# [Problem details]
Return copies of the lines below that mention "https".

# [Recorded data]
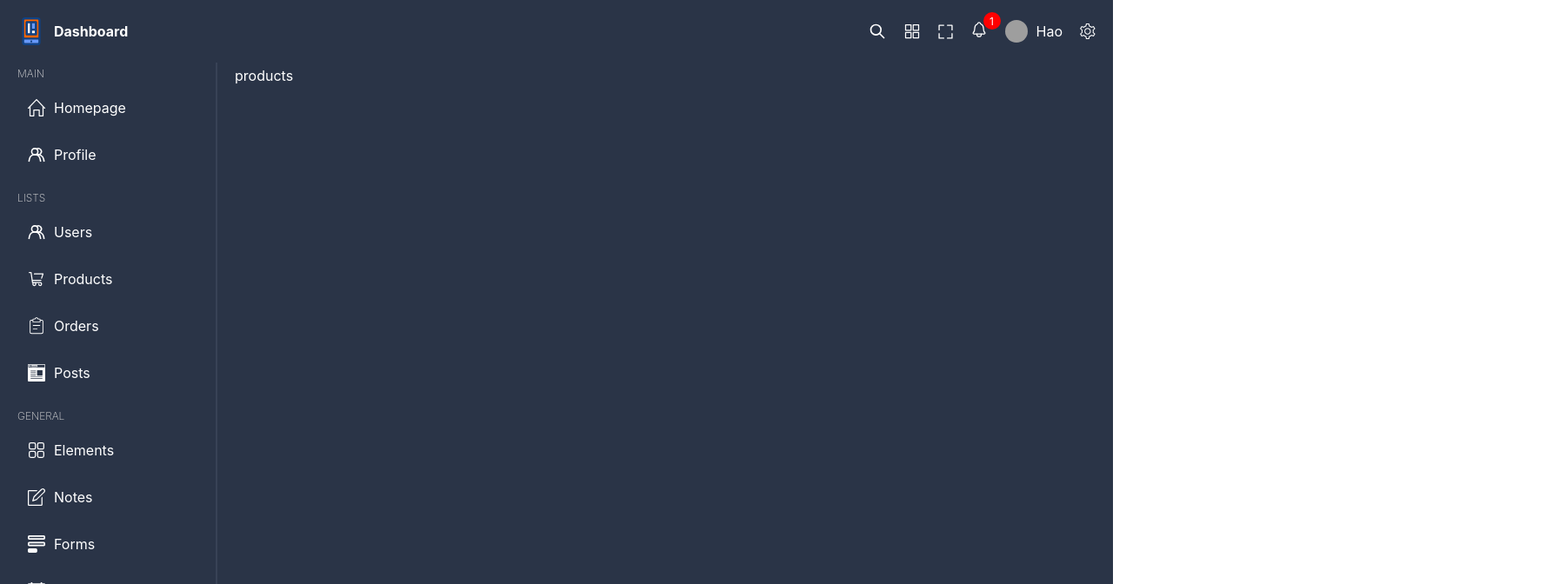
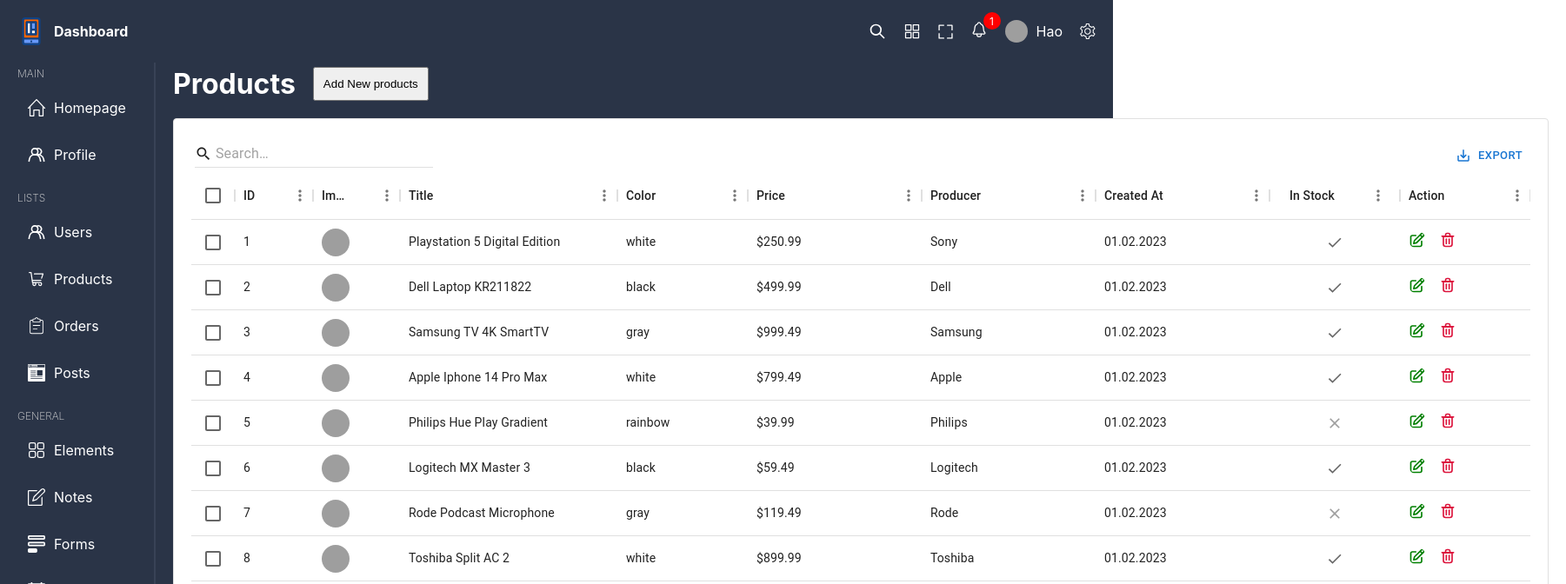
Before and after one commit to hao1202/react-admin, a React (Create React App) app: page /products in a window 1280 px wide. Shown: the top 672 px of the page at 87% size, 1801 px wide, since content can reach past the window. Built offline with nearby package versions, Linux system fonts and the light colour scheme; grey boxes are pictures that could not be loaded.

Commit message:
content products

```diff
--- a/src/Components/AddUser/addUser.scss
+++ b/src/Components/Add/add.scss
@@ -1,5 +1,5 @@
 @import "../../Styles/variable.scss";
-.addUser {
+.add {
   width: 100vw;
   height: 100vh;
   position: absolute;
--- a/src/Components/AddUser/index.jsx
+++ b/src/Components/Add/index.jsx
@@ -1,6 +1,6 @@
-import "./addUser.scss";
+import "./add.scss";
 
-const AddUser = (props) => {
+const Add = (props) => {
   const handleSubmit = (e) => {
     e.preventDefault();
 
@@ -9,7 +9,7 @@
   };
 
   return (
-    <div className="addUser">
+    <div className="add">
       <div className="modal">
         <span
           className="close"
@@ -40,4 +40,4 @@
   );
 };
 
-export default AddUser;
+export default Add;
--- a/src/Pages/Products/index.jsx
+++ b/src/Pages/Products/index.jsx
@@ -1,6 +1,87 @@
+import DataTable from "../../Components/DataTable";
 import "./products.scss";
+import { products } from "../../data";
+import { useState } from "react";
+import Add from "../../Components/Add";
+
+const columns = [
+  { field: "id", headerName: "ID", width: 90 },
+  {
+    field: "img",
+    headerName: "Image",
+    width: 100,
+    renderCell: (params) => {
+      return (
+        <img
+          src={params.row.img || "/noavatar.png"}
+          alt=""
+        />
+      );
+    },
+  },
+  {
+    field: "title",
+    type: "string",
+    headerName: "Title",
+    width: 250,
+  },
+  {
+    field: "color",
+    type: "string",
+    headerName: "Color",
+    width: 150,
+  },
+  {
+    field: "price",
+    type: "string",
+    headerName: "Price",
+    width: 200,
+  },
+  {
+    field: "producer",
+    headerName: "Producer",
+    type: "string",
+    width: 200,
+  },
+  {
+    field: "createdAt",
+    headerName: "Created At",
+    width: 200,
+    type: "string",
+  },
+  {
+    field: "inStock",
+    headerName: "In Stock",
+    width: 150,
+    type: "boolean",
+  },
+];
+
 const Products = () => {
-  return <div className="products">products</div>;
+  const [open, setOpen] = useState(false);
+
+  return (
+    <div className="products">
+      <div className="info">
+        <h1>Products</h1>
+        <button onClick={() => setOpen(true)}>
+          Add New products
+        </button>
+      </div>
+      <DataTable
+        slug="products"
+        columns={columns}
+        rows={products}
+      />
+      {open && (
+        <Add
+          slug="product"
+          columns={columns}
+          setOpen={setOpen}
+        />
+      )}
+    </div>
+  );
 };
 
 export default Products;
--- a/src/Pages/Products/products.scss
+++ b/src/Pages/Products/products.scss
@@ -1,2 +1,14 @@
 .products {
+
+	.info {
+		display: flex;
+		align-items: center;
+		gap: 20px;
+		margin-bottom: 20px;
+
+		button {
+			padding: 10px;
+			cursor: pointer;
+		}
+	}
 }
--- a/src/Pages/Users/index.jsx
+++ b/src/Pages/Users/index.jsx
@@ -2,7 +2,7 @@
 import "./users.scss";
 import { userRows } from "../../data";
 import { useState } from "react";
-import AddUser from "../../Components/AddUser";
+import Add from "../../Components/Add";
 
 const columns = [
   { field: "id", headerName: "ID", width: 90 },
@@ -73,7 +73,7 @@
         rows={userRows}
       />
       {open && (
-        <AddUser
+        <Add
           slug="user"
           columns={columns}
           setOpen={setOpen}
--- a/src/data.js
+++ b/src/data.js
@@ -457,3 +457,104 @@
     createdAt: "01.02.2023",
   },
 ];
+
+
+export const products = [
+  {
+    id: 1,
+    img: "https://store.sony.com.au/on/demandware.static/-/Sites-sony-master-catalog/default/dw1b537bbb/images/PLAYSTATION5W/PLAYSTATION5W.png",
+    title: "Playstation 5 Digital Edition",
+    color: "white",
+    producer: "Sony",
+    price: "$250.99",
+    createdAt: "01.02.2023",
+    inStock: true,
+  },
+  {
+    id: 2,
+    img: "https://www.pngmart.com/files/6/Dell-Laptop-PNG-Image.png",
+    title: "Dell Laptop KR211822",
+    color: "black",
+    producer: "Dell",
+    price: "$499.99",
+    createdAt: "01.02.2023",
+    inStock: true,
+  },
+  {
+    id: 3,
+    img: "http://images.samsung.com/is/image/samsung/uk-led-tv-hg40ed670ck-hg40ed670ckxxu-001-front",
+    title: "Samsung TV 4K SmartTV",
+    color: "gray",
+    producer: "Samsung",
+    price: "$999.49",
+    createdAt: "01.02.2023",
+    inStock: true,
+  },
+  {
+    id: 4,
+    img: "https://raylo.imgix.net/iphone-14-blue.png",
+    title: "Apple Iphone 14 Pro Max",
+    color: "white",
+    producer: "Apple",
+    price: "$799.49",
+    createdAt: "01.02.2023",
+    inStock: true,
+  },
+  {
+    id: 5,
+    img: "https://www.signify.com/b-dam/signify/en-aa/about/news/2020/20200903-movie-night-essentials-popcorn-ice-cream-and-the-new-philips-hue-play-gradient-lightstrip/packaging-lighstrip.png",
+    title: "Philips Hue Play Gradient",
+    color: "rainbow",
+    producer: "Philips",
+    price: "$39.99",
+    createdAt: "01.02.2023",
+  },
+  {
+    id: 6,
+    img: "https://www.smartworld.it/wp-content/uploads/2019/09/High_Resolution_PNG-MX-Master-3-LEFT-GRAPHITE.png",
+    title: "Logitech MX Master 3",
+    color: "black",
+    producer: "Logitech",
+    price: "$59.49",
+    createdAt: "01.02.2023",
+    inStock: true,
+  },
+  {
+    id: 7,
+    img: "https://www.pngarts.com/files/7/Podcast-Mic-PNG-Picture.png",
+    title: "Rode Podcast Microphone",
+    color: "gray",
+    producer: "Rode",
+    price: "$119.49",
+    createdAt: "01.02.2023",
+  },
+  {
+    id: 8,
+    img: "https://5.imimg.com/data5/SW/VM/MY-5774620/toshiba-split-ac-2-ton-3-star-rated-ras-24s3ks-500x500.png",
+    title: "Toshiba Split AC 2",
+    color: "white",
+    producer: "Toshiba",
+    price: "$899.99",
+    createdAt: "01.02.2023",
+    inStock: true,
+  },
+  {
+    id: 9,
+    img: "https://img.productz.com/review_image/102489/preview_sony-kdl-50w800b-50-inch-hdtv-review-superb-picture-102489.png",
+    title: "Sony Bravia KDL-47W805A",
+    color: "black",
+    producer: "Sony",
+    price: "$970.49",
+    createdAt: "01.02.2023",
+  },
+  {
+    id: 10,
+    img: "https://venturebeat.com/wp-content/uploads/2015/07/As_AO1-131_gray_nonglare_win10_03.png?fit=1338%2C1055&strip=all",
+    title: "Acer Laptop 16 KL-4804",
+    color: "black",
+    producer: "Acer",
+    price: "$599.99",
+    createdAt: "01.02.2023",
+    inStock: true,
+  },
+];
```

# [Finished exercise]
+    img: "https://store.sony.com.au/on/demandware.static/-/Sites-sony-master-catalog/default/dw1b537bbb/images/PLAYSTATION5W/PLAYSTATION5W.png",
+    img: "https://www.pngmart.com/files/6/Dell-Laptop-PNG-Image.png",
+    img: "https://raylo.imgix.net/iphone-14-blue.png",
+    img: "https://www.signify.com/b-dam/signify/en-aa/about/news/2020/20200903-movie-night-essentials-popcorn-ice-cream-and-the-new-philips-hue-play-gradient-lightstrip/packaging-lighstrip.png",
+    img: "https://www.smartworld.it/wp-content/uploads/2019/09/High_Resolution_PNG-MX-Master-3-LEFT-GRAPHITE.png",
+    img: "https://www.pngarts.com/files/7/Podcast-Mic-PNG-Picture.png",
+    img: "https://5.imimg.com/data5/SW/VM/MY-5774620/toshiba-split-ac-2-ton-3-star-rated-ras-24s3ks-500x500.png",
+    img: "https://img.productz.com/review_image/102489/preview_sony-kdl-50w800b-50-inch-hdtv-review-superb-picture-102489.png",
+    img: "https://venturebeat.com/wp-content/uploads/2015/07/As_AO1-131_gray_nonglare_win10_03.png?fit=1338%2C1055&strip=all",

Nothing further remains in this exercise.